Instead, the ANC is now in this unusual – and highly problematic realm of factional campaigning. Mr Magashule increasingly embodies the anti-Ramaphosa and seems to be willing to run with this. His message this weekend in Cape Town of “Don’t waste your time on the white man again. The white man can’t improve the life of a black man” smacks of racial invective more closely association with the EFF in recent times.
Mr Magashule is doing two things at once. He is carving out a political niche for himself as the chief proponent of the Zuma legacy of more radical expression. But, he also undermines the more conciliatory approach of Cyril Ramaphosa presented only a week prior to largely white farmers in the heartland of Stellenbosch.
The real rub here is that Magashule’s radical tone is now being presented as a co-sponsor of the ANC in this election. It’s not only an election about Ramaphosa the reformers, it’s now an election about Magashule – the more populist maverick.
Whereas Ramaphosa would’ve liked his 2019 campaign to be a referendum on his approach to South Africa’s rebirth, the election is now has an alternative focus on Magashule’s approach – and of course, the Pieter Louis-Myburgh books provides a ‘curriculum vitae’ of sorts for those looking for signs of Mr Magashule’s governance style.
Whilst it would seem that Ramaphosa’s faction has managed to limit the public appearances of former President Jacob Zuma on the campaign trail, it’s much more difficult with the current – and more powerful – Secretary General of the ANC. Mr Magashule knows this. And he knows that this last 4 weeks prior to the vote is his chance to provide some type of leadership equivalence to Cyril Ramaphosa.
The real problem for Mr Ramaphosa is whether this more radical style of rhetoric is designed to provide a more populist message to undercut the EFF or whether it is an alternative vision for the ANC under different leadership.

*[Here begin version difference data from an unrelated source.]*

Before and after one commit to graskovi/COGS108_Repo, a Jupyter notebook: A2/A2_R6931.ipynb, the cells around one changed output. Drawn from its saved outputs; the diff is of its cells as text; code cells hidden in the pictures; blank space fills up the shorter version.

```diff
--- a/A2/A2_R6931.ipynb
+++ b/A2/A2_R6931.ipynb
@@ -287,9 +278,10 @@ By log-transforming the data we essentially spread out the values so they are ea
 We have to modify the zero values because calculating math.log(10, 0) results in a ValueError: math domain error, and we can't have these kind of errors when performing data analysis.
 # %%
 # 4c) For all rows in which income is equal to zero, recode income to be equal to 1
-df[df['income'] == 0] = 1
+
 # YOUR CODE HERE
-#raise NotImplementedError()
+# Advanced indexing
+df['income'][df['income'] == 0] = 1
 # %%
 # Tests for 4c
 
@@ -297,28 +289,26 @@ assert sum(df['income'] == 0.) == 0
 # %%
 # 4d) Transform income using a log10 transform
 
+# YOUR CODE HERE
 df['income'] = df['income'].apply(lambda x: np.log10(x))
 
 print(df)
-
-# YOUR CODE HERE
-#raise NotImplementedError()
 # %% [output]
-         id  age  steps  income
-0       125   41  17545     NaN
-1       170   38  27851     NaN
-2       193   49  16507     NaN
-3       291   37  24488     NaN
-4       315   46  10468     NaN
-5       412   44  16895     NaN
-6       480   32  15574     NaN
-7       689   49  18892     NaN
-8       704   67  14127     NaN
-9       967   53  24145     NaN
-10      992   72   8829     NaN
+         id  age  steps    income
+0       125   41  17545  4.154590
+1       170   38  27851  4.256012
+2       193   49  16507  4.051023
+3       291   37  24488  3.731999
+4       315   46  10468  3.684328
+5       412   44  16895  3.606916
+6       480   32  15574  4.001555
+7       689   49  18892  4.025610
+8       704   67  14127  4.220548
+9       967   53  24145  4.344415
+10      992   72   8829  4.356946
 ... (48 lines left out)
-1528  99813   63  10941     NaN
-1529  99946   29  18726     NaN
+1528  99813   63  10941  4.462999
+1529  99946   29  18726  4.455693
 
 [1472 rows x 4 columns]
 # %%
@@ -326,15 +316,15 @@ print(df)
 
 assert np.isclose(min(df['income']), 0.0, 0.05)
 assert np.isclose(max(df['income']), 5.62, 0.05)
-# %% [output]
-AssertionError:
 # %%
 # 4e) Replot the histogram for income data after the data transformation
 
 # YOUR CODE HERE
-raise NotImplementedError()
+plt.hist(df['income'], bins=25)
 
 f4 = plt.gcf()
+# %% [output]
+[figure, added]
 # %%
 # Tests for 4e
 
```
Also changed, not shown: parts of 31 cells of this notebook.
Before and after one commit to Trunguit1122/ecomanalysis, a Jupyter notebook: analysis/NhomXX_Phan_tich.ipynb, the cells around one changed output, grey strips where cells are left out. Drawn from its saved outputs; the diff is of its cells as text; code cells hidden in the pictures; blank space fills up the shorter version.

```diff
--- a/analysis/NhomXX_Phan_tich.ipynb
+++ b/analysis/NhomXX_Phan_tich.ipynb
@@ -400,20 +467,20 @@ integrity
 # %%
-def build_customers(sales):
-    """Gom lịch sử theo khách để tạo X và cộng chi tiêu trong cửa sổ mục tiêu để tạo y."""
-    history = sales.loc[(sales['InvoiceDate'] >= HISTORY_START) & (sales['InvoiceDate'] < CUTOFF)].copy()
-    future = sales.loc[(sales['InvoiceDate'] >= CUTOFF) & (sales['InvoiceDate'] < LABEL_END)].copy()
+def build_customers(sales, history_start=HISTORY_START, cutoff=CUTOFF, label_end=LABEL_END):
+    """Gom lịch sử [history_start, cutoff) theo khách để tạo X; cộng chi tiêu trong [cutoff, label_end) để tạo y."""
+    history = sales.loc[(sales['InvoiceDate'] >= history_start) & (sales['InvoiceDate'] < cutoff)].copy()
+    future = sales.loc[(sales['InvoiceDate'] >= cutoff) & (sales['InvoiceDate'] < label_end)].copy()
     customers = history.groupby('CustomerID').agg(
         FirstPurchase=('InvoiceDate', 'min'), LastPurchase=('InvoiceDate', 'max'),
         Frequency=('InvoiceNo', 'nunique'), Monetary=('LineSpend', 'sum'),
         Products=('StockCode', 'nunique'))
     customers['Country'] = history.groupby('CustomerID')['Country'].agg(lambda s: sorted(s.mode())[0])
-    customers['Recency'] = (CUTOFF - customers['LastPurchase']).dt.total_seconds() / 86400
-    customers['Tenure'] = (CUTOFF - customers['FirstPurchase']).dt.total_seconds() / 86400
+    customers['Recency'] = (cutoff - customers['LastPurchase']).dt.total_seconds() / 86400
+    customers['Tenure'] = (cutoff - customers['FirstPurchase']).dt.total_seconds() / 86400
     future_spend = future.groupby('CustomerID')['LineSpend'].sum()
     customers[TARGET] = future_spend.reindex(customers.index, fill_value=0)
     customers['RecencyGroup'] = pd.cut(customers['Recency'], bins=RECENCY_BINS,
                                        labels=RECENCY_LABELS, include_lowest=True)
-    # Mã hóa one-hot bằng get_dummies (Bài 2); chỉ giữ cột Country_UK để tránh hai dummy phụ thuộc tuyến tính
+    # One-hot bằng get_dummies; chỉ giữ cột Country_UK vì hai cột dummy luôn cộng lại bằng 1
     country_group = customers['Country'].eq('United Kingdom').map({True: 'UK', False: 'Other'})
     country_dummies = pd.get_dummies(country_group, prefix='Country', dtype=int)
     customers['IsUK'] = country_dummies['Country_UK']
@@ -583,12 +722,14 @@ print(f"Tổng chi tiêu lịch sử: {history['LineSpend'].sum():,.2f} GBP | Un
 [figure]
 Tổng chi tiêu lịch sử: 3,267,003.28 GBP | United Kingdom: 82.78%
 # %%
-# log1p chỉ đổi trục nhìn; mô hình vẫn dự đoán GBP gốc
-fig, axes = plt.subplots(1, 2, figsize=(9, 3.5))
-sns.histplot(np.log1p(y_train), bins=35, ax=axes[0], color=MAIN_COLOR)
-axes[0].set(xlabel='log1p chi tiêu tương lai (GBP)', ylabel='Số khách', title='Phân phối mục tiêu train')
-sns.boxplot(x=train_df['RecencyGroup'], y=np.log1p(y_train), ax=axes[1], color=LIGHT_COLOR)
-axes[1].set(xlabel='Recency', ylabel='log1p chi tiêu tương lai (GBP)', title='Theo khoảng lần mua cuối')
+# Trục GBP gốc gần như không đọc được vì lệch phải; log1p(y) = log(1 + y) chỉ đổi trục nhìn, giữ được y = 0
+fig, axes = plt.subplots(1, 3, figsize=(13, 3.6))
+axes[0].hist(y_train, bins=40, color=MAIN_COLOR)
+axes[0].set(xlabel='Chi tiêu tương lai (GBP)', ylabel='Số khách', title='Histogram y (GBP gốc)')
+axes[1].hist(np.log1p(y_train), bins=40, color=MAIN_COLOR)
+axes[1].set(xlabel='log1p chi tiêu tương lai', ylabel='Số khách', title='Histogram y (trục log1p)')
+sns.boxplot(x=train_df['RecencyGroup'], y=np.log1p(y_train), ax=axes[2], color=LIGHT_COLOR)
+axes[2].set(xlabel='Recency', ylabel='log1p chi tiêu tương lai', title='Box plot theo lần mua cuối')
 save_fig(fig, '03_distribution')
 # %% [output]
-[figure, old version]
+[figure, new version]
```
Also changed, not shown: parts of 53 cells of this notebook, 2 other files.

Using Magashule as a foil for the EFF-sympathetic side of the softer ANC-support base might be akin to using COSATU as a workerist mouthpiece, but the populist (and increasingly racially-defined) utterances from Magashule spoils the Mandela-esque gestures of rapprochement recently evident in Ramaphosa’s addresses to white audiences in particular.
In any of these scenarios, Magashule’s use of racial invectives undermines confidence in South Africa and questions the credibility of Cyril Ramaphosa to hold the middle ground as he begins to shore up his more fragile hold over the ANC. And, if this type of approach from Mr Magashule persists, is it sanctioned by Ramaphosa as part of the new-style of mixed messaging now seemingly present within the 2019 ANC?
In the absence of clarity on these issues, the ANC is on shaky ground. At least when the Unions held some sway, their message was ideologically clearer in campaigning. Now it’s factions that do the talking with personalities replacing policy as the points of departure.
There is a danger now that President Ramaphosa can lose control of the key messages related to the New Dawn that largely characterised the last twelve months in the build-up of the campaign. Should this be the case, any majority for the ANC (narrow or larger) may be interpreted by both factions as a mandate for them to pursue their different political orientations.
“Gangster State” has therefore had the unintended consequences of muddying the ANC message. It has exacerbated the internal contradictions already apparent within the ANC – and at election time, it adds a layer of confusion to Ramaphosa’s campaign that neither he nor South Africa needs.
With Mr Magashule firmly on the campaign trail – and seemingly speaking off-message – he either needs to be reined in by his President or the ANC itself must come clean on which message is the real message of this campaign. Double-speak using polarisation tactics to fight an internal ANC battle may not end prettily for anyone.